TRY IT
Write the records out exactly as shown. No pictures.

Dataset records
%%

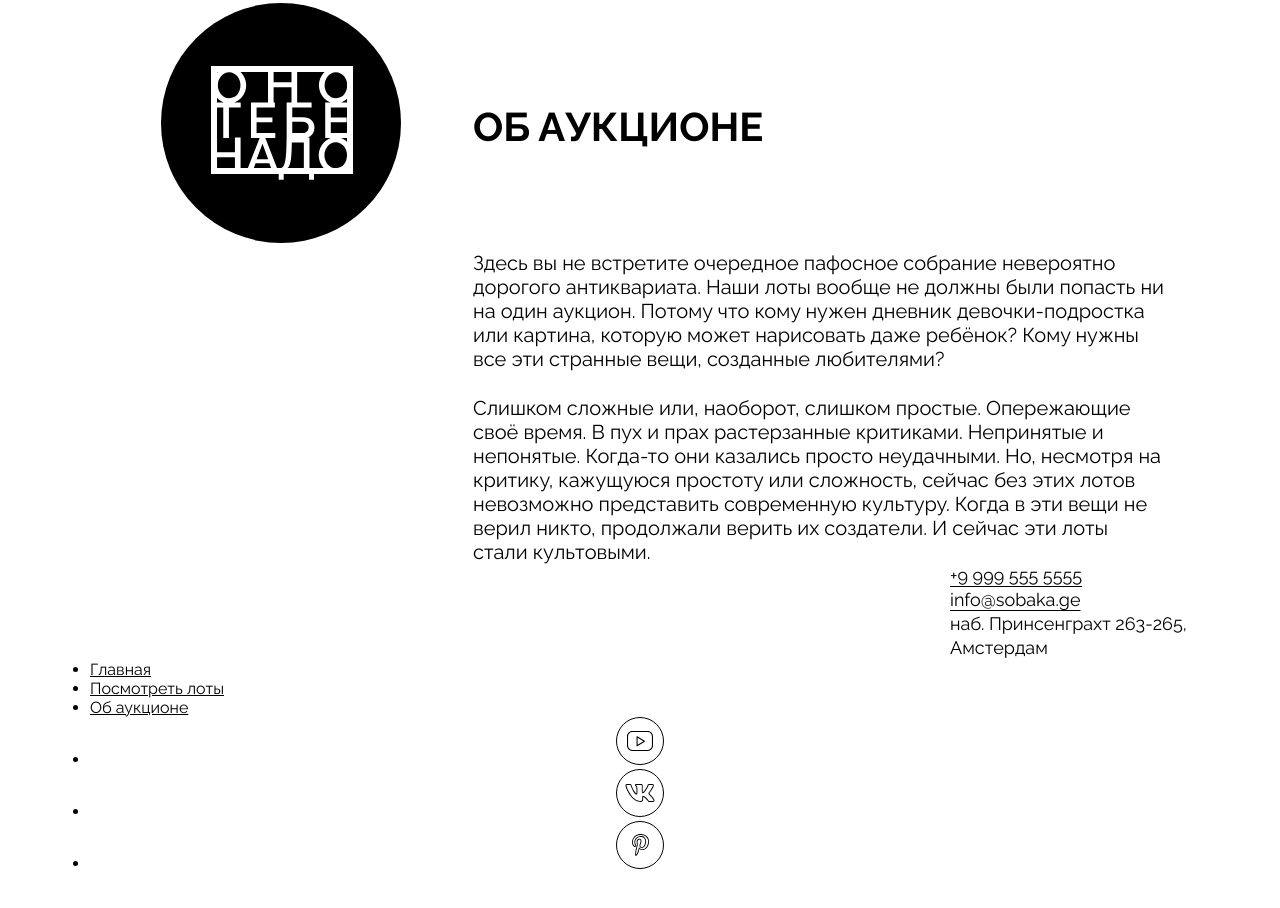
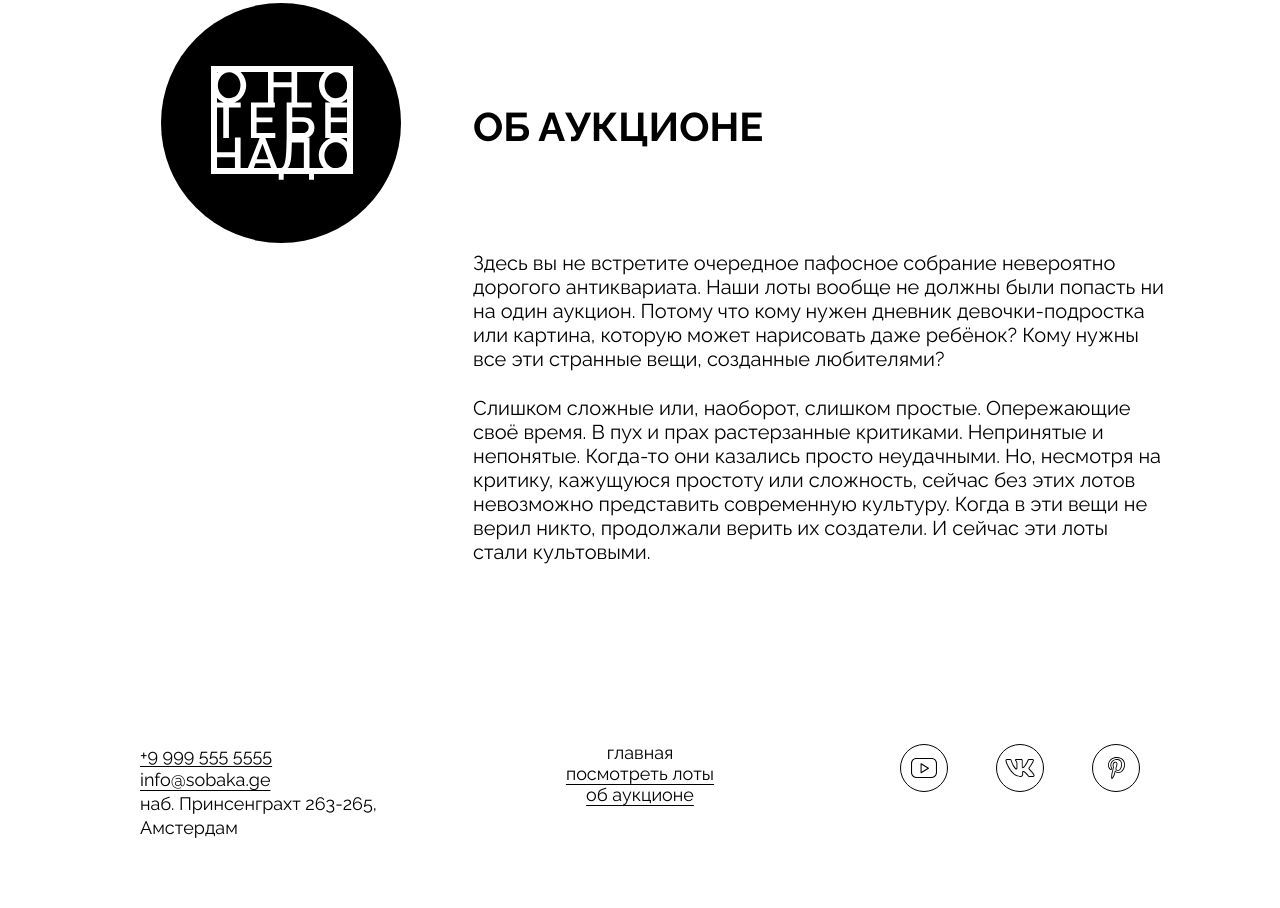
Before and after one commit to tkornilova/ono-tebe-nado-fd, a plain HTML site: page index.html in a window 1280 px wide. Shown: the part 2106-3014 px from the top of the page. Before the commit the page ends 2979 px from the top, so only its background shows below. Drawn offline with Linux system fonts and the light colour scheme.

Commit message:
feat: добавляет стилизацию footer

```diff
--- a/index.html
+++ b/index.html
@@ -164,7 +164,7 @@
       </nav>
       <ul class="footer__social-list">
         <li class="footer__social-list-item">
-          <a clas="footer__social-link" href="#">
+          <a class="footer__social-link" href="#">
             <img
               class="footer__social-icon"
               src="./images/yt.svg"
@@ -175,7 +175,7 @@
           </a>
         </li>
         <li class="footer__social-list-item">
-          <a clas="footer__social-link" href="#">
+          <a class="footer__social-link" href="#">
             <img
               class="footer__social-icon"
               src="./images/vk.svg"
@@ -186,7 +186,7 @@
           </a>
         </li>
         <li class="footer__social-list-item">
-          <a clas="footer__social-link" href="#">
+          <a class="footer__social-link" href="#">
             <img
               class="footer__social-icon"
               src="./images/pinterest.svg"
--- a/styles/style.css
+++ b/styles/style.css
@@ -1,4 +1,4 @@
-/* Шапка */
+/* Header */
 
 .header {
   display: grid;
@@ -26,27 +26,33 @@
   list-style: none;
 }
 
-.header__link {
+.header__link,
+.footer__link {
   font-size: 18px;
   line-height: 18px;
   text-underline-offset: 4px;
   text-transform: lowercase;
 }
 
-.header__link.header__link_active {
+.header__link.header__link_active,
+.footer__link.footer__link_active {
   text-decoration: none;
   cursor: unset;
 }
 
 .header__link:hover,
-.header__link:focus {
+.header__link:focus,
+.footer__link:hover,
+.footer__link:focus {
   outline: none;
   opacity: 0.5;
   transition: opacity 0.3s ease;
 }
 
 .header__link.header__link_active:hover,
-.header__link.header__link_active:focus {
+.header__link.header__link_active:focus,
+.footer__link.footer__link_active:hover,
+.footer__link.footer__link_active:focus {
   opacity: 1;
 }
 
@@ -58,11 +64,14 @@
 }
 
 .address {
-  justify-self: end;
   min-width: 240px;
   font-size: 18px;
   font-style: normal;
   line-height: 24px;
+}
+
+.header .address {
+  justify-self: end;
 }
 
 .address__link {
@@ -176,27 +185,27 @@
 }
 
 .lots__heading {
+  margin: 0 0 30px 40px;
+  color: #000000;
   font-weight: 700;
   font-size: 40px;
   line-height: 40px;
-  color: #000000;
   text-transform: uppercase;
-  margin: 0 0 30px 40px;
 }
 
 .lots__card-list {
-  list-style: none;
   display: flex;
   flex-direction: row;
+  flex-wrap: wrap;
   gap: 25px;
-  flex-wrap: wrap;
   margin: 0 0 32px;
+  list-style: none;
 }
 
 .lots__card-list-item {
+  position: relative;
   /* 100% - (gap * 2) / количество карточек в ряду */
   width: calc((100% - (25px * 2))/ 3);
-  position: relative;
 }
 
 .card {
@@ -222,13 +231,13 @@
 }
 
 .card-link {
-  height: 100%;
+  position: relative;
+  z-index: 1;
   display: flex;
   flex-direction: column;
   justify-content: space-between;
   gap: 35px;
-  position: relative;
-  z-index: 1;
+  height: 100%;
   padding: 48px 40px;
 }
 
@@ -250,10 +259,10 @@
 }
 
 .card__text {
+  justify-self: end;
   color: #FFFFFF;
   font-size: 20px;
   line-height: 120%;
-  justify-self: end;
 }
 
 .lots__look-more-link {
@@ -282,13 +291,13 @@
 }
 
 .about__logo {
+  display: flex;
+  justify-content: center;
+  align-items: center;
   width: 240px;
   height: 240px;
+  border-radius: 50%;
   background-color: #000000;
-  border-radius: 50%;
-  display: flex;
-  align-items: center;
-  justify-content: center;
 }
 
 .about__column:last-child {
@@ -297,21 +306,58 @@
 }
 
 .about__title {
+  align-self: center;
   color: #000000;
   font-weight: 700;
   font-size: 40px;
   line-height: 100%;
   text-transform: uppercase;
-  align-self: center;
 }
 
 .about__text {
+  margin: 0 0 25px;
   color: #000000;
   font-size: 20px;
   line-height: 24px;
-  margin: 0 0 25px;
 }
 
 .about__text:last-child {
   margin: 0;
 }
+
+/* Footer */
+
+.footer {
+  display: grid;
+  grid-template-columns: auto auto auto;
+  align-items: start;
+  gap: 40px;
+  padding: 180px 50px 82px;
+}
+
+.footer__links-list {
+  display: flex;
+  flex-direction: column;
+  align-items: center;
+  list-style-type: none;
+}
+
+.footer__links-list-item {
+  margin: 0 0 2px;
+}
+
+.footer__social-list {
+  display: grid;
+  grid-template-columns: repeat(3, 48px);
+  justify-self: end;
+  gap: 48px;
+  list-style: none;
+}
+
+.footer__social-list-item:hover,
+.footer__social-list-item:focus,
+.footer__social-link:focus-visible {
+  outline: none;
+  opacity: 0.5;
+  transition: opacity 0.3s ease;
+}
```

%%

SOLUTION TO THIS PROBLEM
Before and after one commit to tkornilova/ono-tebe-nado-fd, a plain HTML site: page index.html in a window 1280 px wide. Shown: the part 2106-3014 px from the top of the page. Before the commit the page ends 2979 px from the top, so only its background shows below. Drawn offline with Linux system fonts and the light colour scheme.

Commit message:
feat: добавляет стилизацию footer

```diff
--- a/index.html
+++ b/index.html
@@ -164,7 +164,7 @@
       </nav>
       <ul class="footer__social-list">
         <li class="footer__social-list-item">
-          <a clas="footer__social-link" href="#">
+          <a class="footer__social-link" href="#">
             <img
               class="footer__social-icon"
               src="./images/yt.svg"
@@ -175,7 +175,7 @@
           </a>
         </li>
         <li class="footer__social-list-item">
-          <a clas="footer__social-link" href="#">
+          <a class="footer__social-link" href="#">
             <img
               class="footer__social-icon"
               src="./images/vk.svg"
@@ -186,7 +186,7 @@
           </a>
         </li>
         <li class="footer__social-list-item">
-          <a clas="footer__social-link" href="#">
+          <a class="footer__social-link" href="#">
             <img
               class="footer__social-icon"
               src="./images/pinterest.svg"
--- a/styles/style.css
+++ b/styles/style.css
@@ -1,4 +1,4 @@
-/* Шапка */
+/* Header */
 
 .header {
   display: grid;
@@ -26,27 +26,33 @@
   list-style: none;
 }
 
-.header__link {
+.header__link,
+.footer__link {
   font-size: 18px;
   line-height: 18px;
   text-underline-offset: 4px;
   text-transform: lowercase;
 }
 
-.header__link.header__link_active {
+.header__link.header__link_active,
+.footer__link.footer__link_active {
   text-decoration: none;
   cursor: unset;
 }
 
 .header__link:hover,
-.header__link:focus {
+.header__link:focus,
+.footer__link:hover,
+.footer__link:focus {
   outline: none;
   opacity: 0.5;
   transition: opacity 0.3s ease;
 }
 
 .header__link.header__link_active:hover,
-.header__link.header__link_active:focus {
+.header__link.header__link_active:focus,
+.footer__link.footer__link_active:hover,
+.footer__link.footer__link_active:focus {
   opacity: 1;
 }
 
@@ -58,11 +64,14 @@
 }
 
 .address {
-  justify-self: end;
   min-width: 240px;
   font-size: 18px;
   font-style: normal;
   line-height: 24px;
+}
+
+.header .address {
+  justify-self: end;
 }
 
 .address__link {
@@ -176,27 +185,27 @@
 }
 
 .lots__heading {
+  margin: 0 0 30px 40px;
+  color: #000000;
   font-weight: 700;
   font-size: 40px;
   line-height: 40px;
-  color: #000000;
   text-transform: uppercase;
-  margin: 0 0 30px 40px;
 }
 
 .lots__card-list {
-  list-style: none;
   display: flex;
   flex-direction: row;
+  flex-wrap: wrap;
   gap: 25px;
-  flex-wrap: wrap;
   margin: 0 0 32px;
+  list-style: none;
 }
 
 .lots__card-list-item {
+  position: relative;
   /* 100% - (gap * 2) / количество карточек в ряду */
   width: calc((100% - (25px * 2))/ 3);
-  position: relative;
 }
 
 .card {
@@ -222,13 +231,13 @@
 }
 
 .card-link {
-  height: 100%;
+  position: relative;
+  z-index: 1;
   display: flex;
   flex-direction: column;
   justify-content: space-between;
   gap: 35px;
-  position: relative;
-  z-index: 1;
+  height: 100%;
   padding: 48px 40px;
 }
 
@@ -250,10 +259,10 @@
 }
 
 .card__text {
+  justify-self: end;
   color: #FFFFFF;
   font-size: 20px;
   line-height: 120%;
-  justify-self: end;
 }
 
 .lots__look-more-link {
@@ -282,13 +291,13 @@
 }
 
 .about__logo {
+  display: flex;
+  justify-content: center;
+  align-items: center;
   width: 240px;
   height: 240px;
+  border-radius: 50%;
   background-color: #000000;
-  border-radius: 50%;
-  display: flex;
-  align-items: center;
-  justify-content: center;
 }
 
 .about__column:last-child {
@@ -297,21 +306,58 @@
 }
 
 .about__title {
+  align-self: center;
   color: #000000;
   font-weight: 700;
   font-size: 40px;
   line-height: 100%;
   text-transform: uppercase;
-  align-self: center;
 }
 
 .about__text {
+  margin: 0 0 25px;
   color: #000000;
   font-size: 20px;
   line-height: 24px;
-  margin: 0 0 25px;
 }
 
 .about__text:last-child {
   margin: 0;
 }
+
+/* Footer */
+
+.footer {
+  display: grid;
+  grid-template-columns: auto auto auto;
+  align-items: start;
+  gap: 40px;
+  padding: 180px 50px 82px;
+}
+
+.footer__links-list {
+  display: flex;
+  flex-direction: column;
+  align-items: center;
+  list-style-type: none;
+}
+
+.footer__links-list-item {
+  margin: 0 0 2px;
+}
+
+.footer__social-list {
+  display: grid;
+  grid-template-columns: repeat(3, 48px);
+  justify-self: end;
+  gap: 48px;
+  list-style: none;
+}
+
+.footer__social-list-item:hover,
+.footer__social-list-item:focus,
+.footer__social-link:focus-visible {
+  outline: none;
+  opacity: 0.5;
+  transition: opacity 0.3s ease;
+}
```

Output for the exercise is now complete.